Ramshorn snails are part of the genus Planorbarius which are found mainly in aquariums. The living parts of the plant are rejected as long as other food is available. Although they make a useful contribution in fighting algae and in the utilization of leftover food in the aquarium, their willingness to reproduce can also be a nuisance if enough food is available. therefore it is important to find a healthy average.
There are now many different color variants bred by a large community of snail lovers. On the relevant forums, you can often find different colored forms for reimbursement of shipping costs.
Algae Eating Fish
Siamese Algae (Crossocheilus Siamensis)
The Siamese barb is a popular fish in aquariums as an algae eater. However, some hobbyists have had a bad experience. Some owners also report that hungry Siamese algae, apart from eating algae, can also eat aquarium plants. So, make sure the Siamese barb is eating a balanced diet. Siamese algae are not picky: they can eat both frozen and dried food, as well as plant-based complementary foods.
Since algae fish are such a popular fish, they are often called as “algae eaters” – but unfortunately placed by their owners in too small a tank. Note that these fish grow up to six inches in size. In an aquarium, it is best to keep them in groups. These fish often form territories, therefore they must be kept in a spacious tank.
Ear Lattice Catfish (Otocinclus Affinis)
Ear lattice catfish are good helpers against algae. This fish is very sensitive to changes in water chemistry. Sensitive fish should only be kept with quiet aquarium inhabitants. This fish consumes algae with its mouth sucking, either green algae or diatoms. He is a popular resident of the aquarium because he does not breed easily. Feed Otocinclus adequate supplementary foods such as catfish tablets, zucchini slices and other vegetables if there is not enough algae left in the aquarium. He should always have a rounded tummy, then the algae-eating fish is well nourished.

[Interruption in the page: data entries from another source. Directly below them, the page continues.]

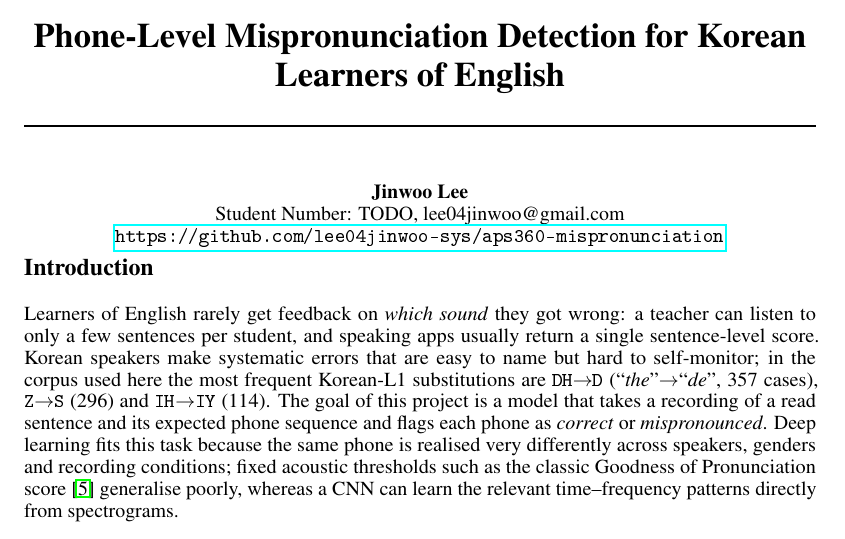
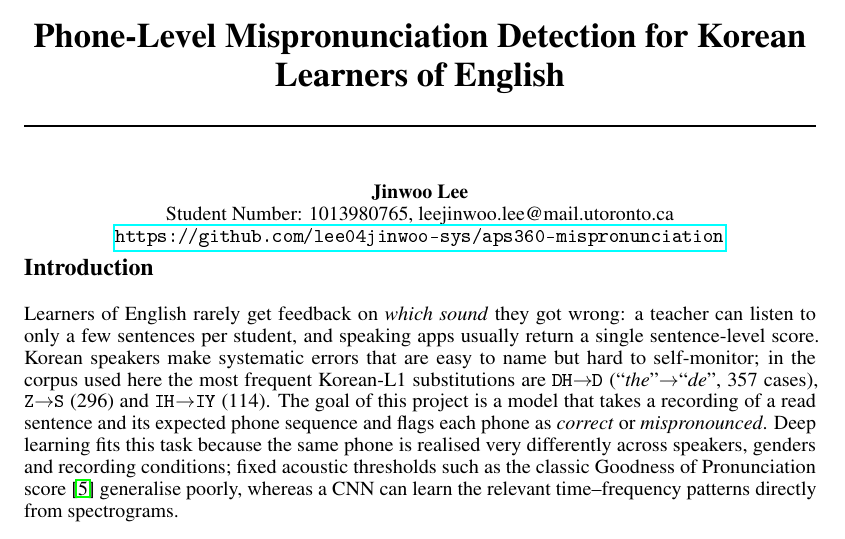
Before and after one commit to lee04jinwoo-sys/aps360-mispronunciation, a LaTeX document (proposal/main.tex): part of page 1 of 3, cut so that both start at the same text. The pictures show the PDF file proposal/main.pdf that the author committed with the source.

Commit message:
Proposal: add student number and UofT email
Co-Authored-By: Claude Opus 5.5 <noreply@anthropic.com>

```diff
--- a/proposal/main.tex
+++ b/proposal/main.tex
@@ -24,7 +24,7 @@
 
 \author{%
   Jinwoo Lee \\
-  Student Number: TODO, lee04jinwoo@gmail.com\\
+  Student Number: 1013980765, leejinwoo.lee@mail.utoronto.ca\\
   \url{https://github.com/lee04jinwoo-sys/aps360-mispronunciation}\\
 }
 
```
Also changed, not shown: proposal/main.pdf.
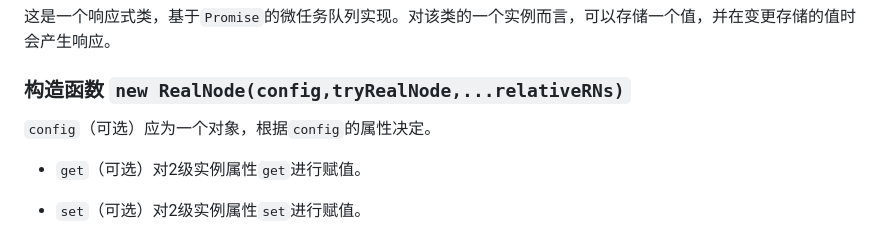
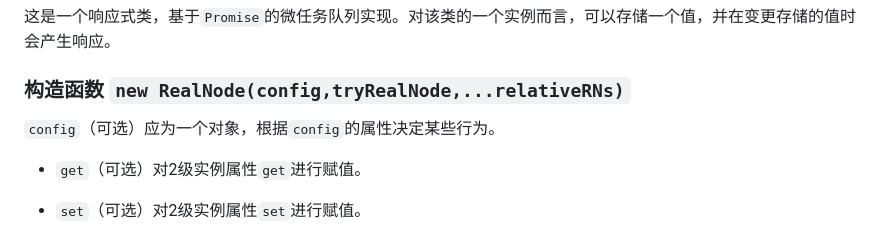
Before and after one commit to FANGZHANG34/RealNode-API-for-reactive-programming, a Markdown page: README.md, the part around the change. GitHub-like rendering.

```diff
--- a/README.md
+++ b/README.md
@@ -88,7 +88,7 @@
 
 ### 构造函数 `new RealNode(config,tryRealNode,...relativeRNs)`
 
-`config`（可选）应为一个对象，根据`config`的属性决定。
+`config`（可选）应为一个对象，根据`config`的属性决定某些行为。
 
 - `get`（可选）对2级实例属性`get`进行赋值。
 
```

Garra rufa is an extraordinary algae eater. Aquascapers like to use them after a new setting to keep algae growth under control from the start. With max. 14 cm (in aquariums it is often only about 10 cm) garra rufa requires an aquarium that is at least 100 cm long at the adult stage. In addition, it must be kept in small groups of 4-6 fish. Those who can offer this condition will enjoy frugal and agile fish.

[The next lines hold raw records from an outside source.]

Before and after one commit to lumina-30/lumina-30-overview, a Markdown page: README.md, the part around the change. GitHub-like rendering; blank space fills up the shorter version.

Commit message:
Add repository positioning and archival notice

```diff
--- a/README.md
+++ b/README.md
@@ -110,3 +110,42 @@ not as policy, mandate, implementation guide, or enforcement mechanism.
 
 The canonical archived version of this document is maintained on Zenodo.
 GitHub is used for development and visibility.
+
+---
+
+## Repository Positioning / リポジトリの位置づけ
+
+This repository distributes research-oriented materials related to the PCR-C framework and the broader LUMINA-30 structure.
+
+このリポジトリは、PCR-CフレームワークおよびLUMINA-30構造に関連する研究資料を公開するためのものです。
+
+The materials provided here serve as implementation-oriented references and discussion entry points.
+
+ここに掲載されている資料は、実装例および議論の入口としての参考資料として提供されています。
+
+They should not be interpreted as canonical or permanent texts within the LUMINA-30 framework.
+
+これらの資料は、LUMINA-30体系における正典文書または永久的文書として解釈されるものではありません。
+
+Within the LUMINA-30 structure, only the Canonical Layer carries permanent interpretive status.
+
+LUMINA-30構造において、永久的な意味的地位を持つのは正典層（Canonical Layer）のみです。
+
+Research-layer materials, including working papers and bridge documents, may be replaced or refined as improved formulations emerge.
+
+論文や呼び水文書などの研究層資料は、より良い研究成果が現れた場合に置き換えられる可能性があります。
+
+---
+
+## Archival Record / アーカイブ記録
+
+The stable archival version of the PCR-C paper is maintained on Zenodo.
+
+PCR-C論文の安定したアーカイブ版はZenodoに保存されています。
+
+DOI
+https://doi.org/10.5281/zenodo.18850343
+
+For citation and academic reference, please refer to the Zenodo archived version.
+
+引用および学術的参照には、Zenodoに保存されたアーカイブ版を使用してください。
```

Smaller aquarium owners should think about what to do with these fish as they get older and fulfill their duties as algae eaters. Talk to your pet salesman. Many also take back the healthy and well-nourished Garra rufa because they like to use them as a cleaner in their own aquarium or in factory complexes. But you shouldn’t expect equal value. But you can do without it for the benefit of the fish.
Algae Eating Shrimp
The Amano Shrimp is one of the most tireless algae-eating dwarf shrimp. It is able to eat several types of algae in large quantities in a short time, such as hair algae, brush algae, most types of rope algae. These shrimp feel very comfortable in larger groups. Raising a few Amano shrimp can clean algae in a tank in no time. However, the Amano shrimp activity can cause even substrate slope, so use a Sand Flattener to keep the sandy zone in shape.
In ideal water values, Amano Shrimp are excellent aquarium inhabitants against algae. Easy to care for, keeps the tank clean by consuming leftovers and has no special feeding requirements. Smaller shrimp species also help to continually eradicate algal populations, but are far less effective. However, with its bright colors, the scenery is simply gorgeous. These includes mainly Caridina and Neocaridina species such as:
- Red Fire Shrimp
- Crystal Red / Bee Shrimp
- Bumblebee Shrimp
- Sakura Shrimp
- and much more
Which algae eaters in the Aquarium do you decide: Pick one type that you are really interested in. After all, these animals live in your tank, even if the algae have been eliminated. We hope you enjoy it and we keep looking forward to an algae-free aquarium.
Read Also: How To Set Up An Aquarium
What are the absolute TOP favorites among algae eaters for you? What is your experience? We look forward to suggestions and comments!